### Task to carry out
The entries are to be repeated in full, without any change.

### Extracted entries
⟨

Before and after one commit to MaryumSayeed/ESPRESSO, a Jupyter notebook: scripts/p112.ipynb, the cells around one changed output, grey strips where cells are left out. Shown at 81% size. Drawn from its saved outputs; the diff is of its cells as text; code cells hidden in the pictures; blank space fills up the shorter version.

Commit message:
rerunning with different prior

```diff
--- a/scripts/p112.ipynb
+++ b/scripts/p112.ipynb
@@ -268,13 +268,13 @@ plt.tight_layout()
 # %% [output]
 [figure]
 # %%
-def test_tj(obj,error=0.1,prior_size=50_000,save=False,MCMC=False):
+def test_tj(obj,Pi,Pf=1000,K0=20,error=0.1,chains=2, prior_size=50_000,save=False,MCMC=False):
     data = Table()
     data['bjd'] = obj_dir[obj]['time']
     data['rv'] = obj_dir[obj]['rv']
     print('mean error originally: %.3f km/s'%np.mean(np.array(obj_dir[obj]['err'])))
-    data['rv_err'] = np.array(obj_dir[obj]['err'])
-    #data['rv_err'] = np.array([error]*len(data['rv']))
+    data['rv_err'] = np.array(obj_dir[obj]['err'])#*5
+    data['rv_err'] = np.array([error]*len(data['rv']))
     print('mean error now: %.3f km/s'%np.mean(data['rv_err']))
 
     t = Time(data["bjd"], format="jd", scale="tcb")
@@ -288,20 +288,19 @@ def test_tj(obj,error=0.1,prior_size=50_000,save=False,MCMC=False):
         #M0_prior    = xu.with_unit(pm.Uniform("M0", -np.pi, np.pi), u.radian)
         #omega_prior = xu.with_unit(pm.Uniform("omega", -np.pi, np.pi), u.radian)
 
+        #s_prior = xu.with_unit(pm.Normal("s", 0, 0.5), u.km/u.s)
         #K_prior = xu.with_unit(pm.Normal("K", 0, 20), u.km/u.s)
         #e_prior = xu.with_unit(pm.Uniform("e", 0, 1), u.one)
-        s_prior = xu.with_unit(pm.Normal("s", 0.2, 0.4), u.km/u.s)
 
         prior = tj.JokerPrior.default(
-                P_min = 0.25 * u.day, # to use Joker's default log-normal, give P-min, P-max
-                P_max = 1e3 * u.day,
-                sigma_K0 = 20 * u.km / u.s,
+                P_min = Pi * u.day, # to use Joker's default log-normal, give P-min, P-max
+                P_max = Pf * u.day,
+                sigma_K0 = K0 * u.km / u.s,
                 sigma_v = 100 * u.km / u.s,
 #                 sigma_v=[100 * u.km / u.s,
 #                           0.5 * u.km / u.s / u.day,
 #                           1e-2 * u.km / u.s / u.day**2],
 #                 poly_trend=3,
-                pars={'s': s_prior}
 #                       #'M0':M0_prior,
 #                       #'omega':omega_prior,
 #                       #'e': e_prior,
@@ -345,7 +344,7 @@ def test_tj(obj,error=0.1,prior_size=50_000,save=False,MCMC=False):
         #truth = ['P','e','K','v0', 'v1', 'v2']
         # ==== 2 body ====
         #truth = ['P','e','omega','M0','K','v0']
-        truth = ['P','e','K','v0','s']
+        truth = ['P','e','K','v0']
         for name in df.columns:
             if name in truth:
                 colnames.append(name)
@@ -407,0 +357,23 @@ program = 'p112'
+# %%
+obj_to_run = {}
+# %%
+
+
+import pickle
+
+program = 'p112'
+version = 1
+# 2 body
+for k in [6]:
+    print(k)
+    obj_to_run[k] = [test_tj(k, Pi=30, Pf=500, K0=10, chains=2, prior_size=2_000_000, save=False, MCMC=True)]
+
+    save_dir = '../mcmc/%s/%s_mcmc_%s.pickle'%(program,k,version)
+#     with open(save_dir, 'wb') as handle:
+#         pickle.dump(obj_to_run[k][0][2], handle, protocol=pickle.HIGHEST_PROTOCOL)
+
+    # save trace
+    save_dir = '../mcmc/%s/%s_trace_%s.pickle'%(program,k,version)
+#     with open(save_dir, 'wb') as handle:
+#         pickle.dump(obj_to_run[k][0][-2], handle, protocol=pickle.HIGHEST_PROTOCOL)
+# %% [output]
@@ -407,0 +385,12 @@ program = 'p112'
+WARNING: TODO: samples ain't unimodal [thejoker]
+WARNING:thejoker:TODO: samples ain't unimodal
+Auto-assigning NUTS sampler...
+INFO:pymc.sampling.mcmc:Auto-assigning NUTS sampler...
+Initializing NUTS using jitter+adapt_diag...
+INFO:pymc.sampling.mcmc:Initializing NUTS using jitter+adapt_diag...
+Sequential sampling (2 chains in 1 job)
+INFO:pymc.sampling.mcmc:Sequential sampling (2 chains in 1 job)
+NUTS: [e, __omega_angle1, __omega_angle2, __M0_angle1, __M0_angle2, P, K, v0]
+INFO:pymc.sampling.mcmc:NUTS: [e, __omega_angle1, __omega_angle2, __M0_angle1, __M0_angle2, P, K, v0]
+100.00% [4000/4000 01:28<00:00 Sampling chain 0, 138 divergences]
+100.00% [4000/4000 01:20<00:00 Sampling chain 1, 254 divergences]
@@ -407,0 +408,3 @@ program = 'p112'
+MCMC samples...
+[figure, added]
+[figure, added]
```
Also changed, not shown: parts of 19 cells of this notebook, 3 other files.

⟩

### Completed task
Before and after one commit to MaryumSayeed/ESPRESSO, a Jupyter notebook: scripts/p112.ipynb, the cells around one changed output, grey strips where cells are left out. Shown at 81% size. Drawn from its saved outputs; the diff is of its cells as text; code cells hidden in the pictures; blank space fills up the shorter version.

Commit message:
rerunning with different prior

```diff
--- a/scripts/p112.ipynb
+++ b/scripts/p112.ipynb
@@ -268,13 +268,13 @@ plt.tight_layout()
 # %% [output]
 [figure]
 # %%
-def test_tj(obj,error=0.1,prior_size=50_000,save=False,MCMC=False):
+def test_tj(obj,Pi,Pf=1000,K0=20,error=0.1,chains=2, prior_size=50_000,save=False,MCMC=False):
     data = Table()
     data['bjd'] = obj_dir[obj]['time']
     data['rv'] = obj_dir[obj]['rv']
     print('mean error originally: %.3f km/s'%np.mean(np.array(obj_dir[obj]['err'])))
-    data['rv_err'] = np.array(obj_dir[obj]['err'])
-    #data['rv_err'] = np.array([error]*len(data['rv']))
+    data['rv_err'] = np.array(obj_dir[obj]['err'])#*5
+    data['rv_err'] = np.array([error]*len(data['rv']))
     print('mean error now: %.3f km/s'%np.mean(data['rv_err']))
 
     t = Time(data["bjd"], format="jd", scale="tcb")
@@ -288,20 +288,19 @@ def test_tj(obj,error=0.1,prior_size=50_000,save=False,MCMC=False):
         #M0_prior    = xu.with_unit(pm.Uniform("M0", -np.pi, np.pi), u.radian)
         #omega_prior = xu.with_unit(pm.Uniform("omega", -np.pi, np.pi), u.radian)
 
+        #s_prior = xu.with_unit(pm.Normal("s", 0, 0.5), u.km/u.s)
         #K_prior = xu.with_unit(pm.Normal("K", 0, 20), u.km/u.s)
         #e_prior = xu.with_unit(pm.Uniform("e", 0, 1), u.one)
-        s_prior = xu.with_unit(pm.Normal("s", 0.2, 0.4), u.km/u.s)
 
         prior = tj.JokerPrior.default(
-                P_min = 0.25 * u.day, # to use Joker's default log-normal, give P-min, P-max
-                P_max = 1e3 * u.day,
-                sigma_K0 = 20 * u.km / u.s,
+                P_min = Pi * u.day, # to use Joker's default log-normal, give P-min, P-max
+                P_max = Pf * u.day,
+                sigma_K0 = K0 * u.km / u.s,
                 sigma_v = 100 * u.km / u.s,
 #                 sigma_v=[100 * u.km / u.s,
 #                           0.5 * u.km / u.s / u.day,
 #                           1e-2 * u.km / u.s / u.day**2],
 #                 poly_trend=3,
-                pars={'s': s_prior}
 #                       #'M0':M0_prior,
 #                       #'omega':omega_prior,
 #                       #'e': e_prior,
@@ -345,7 +344,7 @@ def test_tj(obj,error=0.1,prior_size=50_000,save=False,MCMC=False):
         #truth = ['P','e','K','v0', 'v1', 'v2']
         # ==== 2 body ====
         #truth = ['P','e','omega','M0','K','v0']
-        truth = ['P','e','K','v0','s']
+        truth = ['P','e','K','v0']
         for name in df.columns:
             if name in truth:
                 colnames.append(name)
@@ -407,0 +357,23 @@ program = 'p112'
+# %%
+obj_to_run = {}
+# %%
+
+
+import pickle
+
+program = 'p112'
+version = 1
+# 2 body
+for k in [6]:
+    print(k)
+    obj_to_run[k] = [test_tj(k, Pi=30, Pf=500, K0=10, chains=2, prior_size=2_000_000, save=False, MCMC=True)]
+
+    save_dir = '../mcmc/%s/%s_mcmc_%s.pickle'%(program,k,version)
+#     with open(save_dir, 'wb') as handle:
+#         pickle.dump(obj_to_run[k][0][2], handle, protocol=pickle.HIGHEST_PROTOCOL)
+
+    # save trace
+    save_dir = '../mcmc/%s/%s_trace_%s.pickle'%(program,k,version)
+#     with open(save_dir, 'wb') as handle:
+#         pickle.dump(obj_to_run[k][0][-2], handle, protocol=pickle.HIGHEST_PROTOCOL)
+# %% [output]
@@ -407,0 +385,12 @@ program = 'p112'
+WARNING: TODO: samples ain't unimodal [thejoker]
+WARNING:thejoker:TODO: samples ain't unimodal
+Auto-assigning NUTS sampler...
+INFO:pymc.sampling.mcmc:Auto-assigning NUTS sampler...
+Initializing NUTS using jitter+adapt_diag...
+INFO:pymc.sampling.mcmc:Initializing NUTS using jitter+adapt_diag...
+Sequential sampling (2 chains in 1 job)
+INFO:pymc.sampling.mcmc:Sequential sampling (2 chains in 1 job)
+NUTS: [e, __omega_angle1, __omega_angle2, __M0_angle1, __M0_angle2, P, K, v0]
+INFO:pymc.sampling.mcmc:NUTS: [e, __omega_angle1, __omega_angle2, __M0_angle1, __M0_angle2, P, K, v0]
+100.00% [4000/4000 01:28<00:00 Sampling chain 0, 138 divergences]
+100.00% [4000/4000 01:20<00:00 Sampling chain 1, 254 divergences]
@@ -407,0 +408,3 @@ program = 'p112'
+MCMC samples...
+[figure, added]
+[figure, added]
```
Also changed, not shown: parts of 19 cells of this notebook, 3 other files.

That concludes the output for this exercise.